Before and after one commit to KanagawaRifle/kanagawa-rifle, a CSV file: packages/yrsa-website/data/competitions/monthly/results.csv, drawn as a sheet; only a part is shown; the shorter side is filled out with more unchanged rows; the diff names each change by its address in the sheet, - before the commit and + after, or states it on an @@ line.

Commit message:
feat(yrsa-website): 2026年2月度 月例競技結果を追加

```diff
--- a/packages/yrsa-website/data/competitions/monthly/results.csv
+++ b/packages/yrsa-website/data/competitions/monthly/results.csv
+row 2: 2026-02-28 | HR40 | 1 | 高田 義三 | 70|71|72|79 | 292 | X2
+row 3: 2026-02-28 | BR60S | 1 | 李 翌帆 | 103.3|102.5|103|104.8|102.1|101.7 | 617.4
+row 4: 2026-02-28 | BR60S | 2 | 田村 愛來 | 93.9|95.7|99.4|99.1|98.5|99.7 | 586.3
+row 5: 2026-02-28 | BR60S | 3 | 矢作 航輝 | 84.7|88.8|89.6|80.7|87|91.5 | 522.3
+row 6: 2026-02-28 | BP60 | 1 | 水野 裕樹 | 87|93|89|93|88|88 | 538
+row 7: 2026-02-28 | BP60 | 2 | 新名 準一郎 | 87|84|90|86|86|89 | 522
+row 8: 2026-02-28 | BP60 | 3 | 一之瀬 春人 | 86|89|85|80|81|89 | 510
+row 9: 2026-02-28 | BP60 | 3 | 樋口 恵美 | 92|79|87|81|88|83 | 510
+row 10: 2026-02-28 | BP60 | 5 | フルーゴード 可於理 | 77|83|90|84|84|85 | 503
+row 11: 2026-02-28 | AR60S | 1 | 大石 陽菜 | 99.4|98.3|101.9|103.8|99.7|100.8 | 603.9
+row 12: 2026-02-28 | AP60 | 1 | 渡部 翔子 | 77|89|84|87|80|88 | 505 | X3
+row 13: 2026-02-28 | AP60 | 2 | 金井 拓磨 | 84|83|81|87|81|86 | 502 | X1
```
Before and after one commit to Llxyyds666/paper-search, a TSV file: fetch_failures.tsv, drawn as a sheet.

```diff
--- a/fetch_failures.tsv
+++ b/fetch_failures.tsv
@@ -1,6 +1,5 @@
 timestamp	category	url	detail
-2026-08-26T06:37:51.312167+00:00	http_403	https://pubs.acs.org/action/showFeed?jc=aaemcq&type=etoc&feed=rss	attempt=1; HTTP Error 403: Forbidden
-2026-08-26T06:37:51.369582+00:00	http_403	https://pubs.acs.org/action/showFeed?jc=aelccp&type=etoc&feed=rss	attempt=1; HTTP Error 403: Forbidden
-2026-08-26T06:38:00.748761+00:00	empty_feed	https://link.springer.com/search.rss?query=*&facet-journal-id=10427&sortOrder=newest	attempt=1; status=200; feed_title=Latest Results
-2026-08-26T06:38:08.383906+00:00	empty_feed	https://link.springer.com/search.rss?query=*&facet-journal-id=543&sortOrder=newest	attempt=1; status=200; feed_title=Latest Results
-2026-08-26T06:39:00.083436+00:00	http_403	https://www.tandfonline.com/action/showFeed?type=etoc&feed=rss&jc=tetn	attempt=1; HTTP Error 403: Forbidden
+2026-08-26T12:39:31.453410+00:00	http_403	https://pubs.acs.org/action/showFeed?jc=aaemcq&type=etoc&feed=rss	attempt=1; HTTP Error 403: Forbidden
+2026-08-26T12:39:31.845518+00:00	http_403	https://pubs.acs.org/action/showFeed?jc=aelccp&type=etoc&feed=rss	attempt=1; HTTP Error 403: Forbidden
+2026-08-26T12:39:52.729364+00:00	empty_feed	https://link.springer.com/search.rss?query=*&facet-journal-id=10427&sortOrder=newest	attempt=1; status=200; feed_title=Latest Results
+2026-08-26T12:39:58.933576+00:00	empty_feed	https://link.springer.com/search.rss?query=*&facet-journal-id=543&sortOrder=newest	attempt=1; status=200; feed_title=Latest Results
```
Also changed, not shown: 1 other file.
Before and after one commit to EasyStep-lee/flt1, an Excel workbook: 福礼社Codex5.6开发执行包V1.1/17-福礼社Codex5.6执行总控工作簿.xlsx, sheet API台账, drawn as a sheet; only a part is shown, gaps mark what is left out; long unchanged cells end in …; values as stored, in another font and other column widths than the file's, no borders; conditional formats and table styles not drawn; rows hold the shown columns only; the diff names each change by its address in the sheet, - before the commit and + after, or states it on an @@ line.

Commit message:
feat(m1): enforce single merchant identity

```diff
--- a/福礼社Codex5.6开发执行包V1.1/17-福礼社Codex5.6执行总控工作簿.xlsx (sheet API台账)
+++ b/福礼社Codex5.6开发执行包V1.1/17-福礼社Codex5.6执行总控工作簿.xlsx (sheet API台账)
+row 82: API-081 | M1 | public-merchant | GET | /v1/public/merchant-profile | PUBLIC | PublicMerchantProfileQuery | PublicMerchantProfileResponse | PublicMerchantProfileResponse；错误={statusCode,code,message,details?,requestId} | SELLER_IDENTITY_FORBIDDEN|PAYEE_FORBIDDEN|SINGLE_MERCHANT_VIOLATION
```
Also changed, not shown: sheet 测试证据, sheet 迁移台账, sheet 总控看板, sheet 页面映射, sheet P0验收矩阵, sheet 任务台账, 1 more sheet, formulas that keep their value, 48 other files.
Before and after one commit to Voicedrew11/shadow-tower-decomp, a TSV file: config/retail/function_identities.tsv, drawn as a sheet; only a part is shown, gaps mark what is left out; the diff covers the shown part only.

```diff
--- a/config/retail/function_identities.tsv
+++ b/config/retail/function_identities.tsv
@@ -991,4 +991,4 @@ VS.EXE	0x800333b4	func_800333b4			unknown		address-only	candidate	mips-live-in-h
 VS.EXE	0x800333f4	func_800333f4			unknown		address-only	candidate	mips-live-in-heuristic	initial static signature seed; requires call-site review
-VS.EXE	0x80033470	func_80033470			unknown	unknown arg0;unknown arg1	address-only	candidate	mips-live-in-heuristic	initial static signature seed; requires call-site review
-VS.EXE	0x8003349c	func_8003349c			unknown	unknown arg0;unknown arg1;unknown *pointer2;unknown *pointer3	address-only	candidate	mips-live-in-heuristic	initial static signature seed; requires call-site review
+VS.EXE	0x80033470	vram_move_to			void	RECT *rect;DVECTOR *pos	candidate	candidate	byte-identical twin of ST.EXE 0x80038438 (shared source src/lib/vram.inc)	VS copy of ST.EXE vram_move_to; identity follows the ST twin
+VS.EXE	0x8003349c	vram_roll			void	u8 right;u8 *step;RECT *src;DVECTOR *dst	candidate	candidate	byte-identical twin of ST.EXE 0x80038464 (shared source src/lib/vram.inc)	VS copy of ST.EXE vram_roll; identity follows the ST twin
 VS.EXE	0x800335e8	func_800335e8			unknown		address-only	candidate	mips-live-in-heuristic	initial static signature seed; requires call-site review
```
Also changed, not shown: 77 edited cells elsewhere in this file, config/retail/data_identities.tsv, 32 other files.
++++++++++++++++++++
• **Problem description**
Each line of the data that holds the word "type" should be copied.

• **Reply to the exercise**
-2026-08-26T06:37:51.312167+00:00	http_403	https://pubs.acs.org/action/showFeed?jc=aaemcq&type=etoc&feed=rss	attempt=1; HTTP Error 403: Forbidden
-2026-08-26T06:37:51.369582+00:00	http_403	https://pubs.acs.org/action/showFeed?jc=aelccp&type=etoc&feed=rss	attempt=1; HTTP Error 403: Forbidden
-2026-08-26T06:39:00.083436+00:00	http_403	https://www.tandfonline.com/action/showFeed?type=etoc&feed=rss&jc=tetn	attempt=1; HTTP Error 403: Forbidden
+2026-08-26T12:39:31.453410+00:00	http_403	https://pubs.acs.org/action/showFeed?jc=aaemcq&type=etoc&feed=rss	attempt=1; HTTP Error 403: Forbidden
+2026-08-26T12:39:31.845518+00:00	http_403	https://pubs.acs.org/action/showFeed?jc=aelccp&type=etoc&feed=rss	attempt=1; HTTP Error 403: Forbidden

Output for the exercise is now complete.